╔══
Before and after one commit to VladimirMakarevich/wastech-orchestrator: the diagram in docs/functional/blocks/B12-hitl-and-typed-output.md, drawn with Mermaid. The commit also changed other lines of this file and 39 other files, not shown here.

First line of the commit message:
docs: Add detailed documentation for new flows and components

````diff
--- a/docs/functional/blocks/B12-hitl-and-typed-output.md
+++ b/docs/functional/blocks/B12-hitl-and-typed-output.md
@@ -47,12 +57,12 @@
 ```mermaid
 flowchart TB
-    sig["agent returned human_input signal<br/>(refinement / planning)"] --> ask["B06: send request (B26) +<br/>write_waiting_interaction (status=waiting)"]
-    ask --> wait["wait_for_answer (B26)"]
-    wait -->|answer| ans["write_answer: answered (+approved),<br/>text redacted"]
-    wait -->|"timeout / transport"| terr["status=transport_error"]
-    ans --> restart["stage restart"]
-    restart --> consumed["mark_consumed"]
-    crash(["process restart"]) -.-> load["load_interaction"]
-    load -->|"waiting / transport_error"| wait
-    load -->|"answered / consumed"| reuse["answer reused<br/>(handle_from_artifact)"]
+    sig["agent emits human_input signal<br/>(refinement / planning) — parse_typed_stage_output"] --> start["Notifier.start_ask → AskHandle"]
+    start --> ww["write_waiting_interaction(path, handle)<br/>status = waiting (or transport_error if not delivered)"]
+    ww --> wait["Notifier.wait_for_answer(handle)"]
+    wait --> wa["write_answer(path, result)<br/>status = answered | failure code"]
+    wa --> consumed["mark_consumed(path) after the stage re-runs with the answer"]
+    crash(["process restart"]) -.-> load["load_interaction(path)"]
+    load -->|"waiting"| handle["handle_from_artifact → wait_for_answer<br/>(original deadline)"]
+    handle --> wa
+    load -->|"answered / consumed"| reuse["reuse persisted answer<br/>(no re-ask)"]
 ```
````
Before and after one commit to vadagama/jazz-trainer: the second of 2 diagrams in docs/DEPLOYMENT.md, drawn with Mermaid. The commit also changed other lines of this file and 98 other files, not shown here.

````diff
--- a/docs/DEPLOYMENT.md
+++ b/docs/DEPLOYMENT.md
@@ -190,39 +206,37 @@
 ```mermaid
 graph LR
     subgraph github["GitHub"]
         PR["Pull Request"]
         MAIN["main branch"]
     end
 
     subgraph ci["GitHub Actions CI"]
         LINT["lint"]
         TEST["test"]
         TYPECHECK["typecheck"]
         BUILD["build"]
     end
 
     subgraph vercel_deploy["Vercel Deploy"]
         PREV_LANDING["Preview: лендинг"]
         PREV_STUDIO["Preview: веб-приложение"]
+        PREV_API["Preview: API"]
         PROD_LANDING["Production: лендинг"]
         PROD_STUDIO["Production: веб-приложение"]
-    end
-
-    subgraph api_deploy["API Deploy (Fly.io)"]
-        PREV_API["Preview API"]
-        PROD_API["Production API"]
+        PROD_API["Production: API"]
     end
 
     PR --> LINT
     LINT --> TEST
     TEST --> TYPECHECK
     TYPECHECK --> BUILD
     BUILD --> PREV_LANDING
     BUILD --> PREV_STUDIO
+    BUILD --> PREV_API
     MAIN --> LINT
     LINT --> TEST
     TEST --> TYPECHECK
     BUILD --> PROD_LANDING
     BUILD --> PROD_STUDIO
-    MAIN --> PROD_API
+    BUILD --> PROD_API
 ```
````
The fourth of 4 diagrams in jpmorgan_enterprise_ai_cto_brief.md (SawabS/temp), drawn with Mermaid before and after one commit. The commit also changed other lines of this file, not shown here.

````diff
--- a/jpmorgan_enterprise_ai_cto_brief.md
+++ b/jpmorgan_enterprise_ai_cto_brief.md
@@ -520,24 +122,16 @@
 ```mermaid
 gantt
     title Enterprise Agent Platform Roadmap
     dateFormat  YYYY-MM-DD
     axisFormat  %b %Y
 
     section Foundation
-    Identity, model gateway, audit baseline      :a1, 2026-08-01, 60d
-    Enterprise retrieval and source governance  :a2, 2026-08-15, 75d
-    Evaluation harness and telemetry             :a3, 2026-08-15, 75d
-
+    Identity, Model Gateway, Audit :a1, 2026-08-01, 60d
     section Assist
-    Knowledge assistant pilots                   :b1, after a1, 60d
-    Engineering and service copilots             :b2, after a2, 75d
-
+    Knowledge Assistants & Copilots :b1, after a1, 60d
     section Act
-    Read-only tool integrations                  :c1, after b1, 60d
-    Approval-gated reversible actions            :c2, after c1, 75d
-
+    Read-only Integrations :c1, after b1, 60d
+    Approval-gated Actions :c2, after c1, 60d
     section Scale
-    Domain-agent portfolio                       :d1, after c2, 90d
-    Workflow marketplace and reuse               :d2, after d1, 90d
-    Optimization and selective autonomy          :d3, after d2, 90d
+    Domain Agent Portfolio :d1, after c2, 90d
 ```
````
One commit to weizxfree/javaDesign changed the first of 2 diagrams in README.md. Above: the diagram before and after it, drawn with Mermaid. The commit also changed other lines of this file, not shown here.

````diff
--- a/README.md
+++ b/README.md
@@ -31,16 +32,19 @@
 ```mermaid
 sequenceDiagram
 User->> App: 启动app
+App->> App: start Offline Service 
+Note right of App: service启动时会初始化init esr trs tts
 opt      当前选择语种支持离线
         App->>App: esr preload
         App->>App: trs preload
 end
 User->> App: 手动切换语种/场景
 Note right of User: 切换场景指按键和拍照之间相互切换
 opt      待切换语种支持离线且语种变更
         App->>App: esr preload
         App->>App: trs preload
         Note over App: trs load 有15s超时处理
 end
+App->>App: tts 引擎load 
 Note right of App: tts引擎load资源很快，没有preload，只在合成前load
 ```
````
╚══
Task to complete: Search the records for the word "README" and return every line that holds it.

Answer section:
One commit to weizxfree/javaDesign changed the first of 2 diagrams in README.md. Above: the diagram before and after it, drawn with Mermaid. The commit also changed other lines of this file, not shown here.
--- a/README.md
+++ b/README.md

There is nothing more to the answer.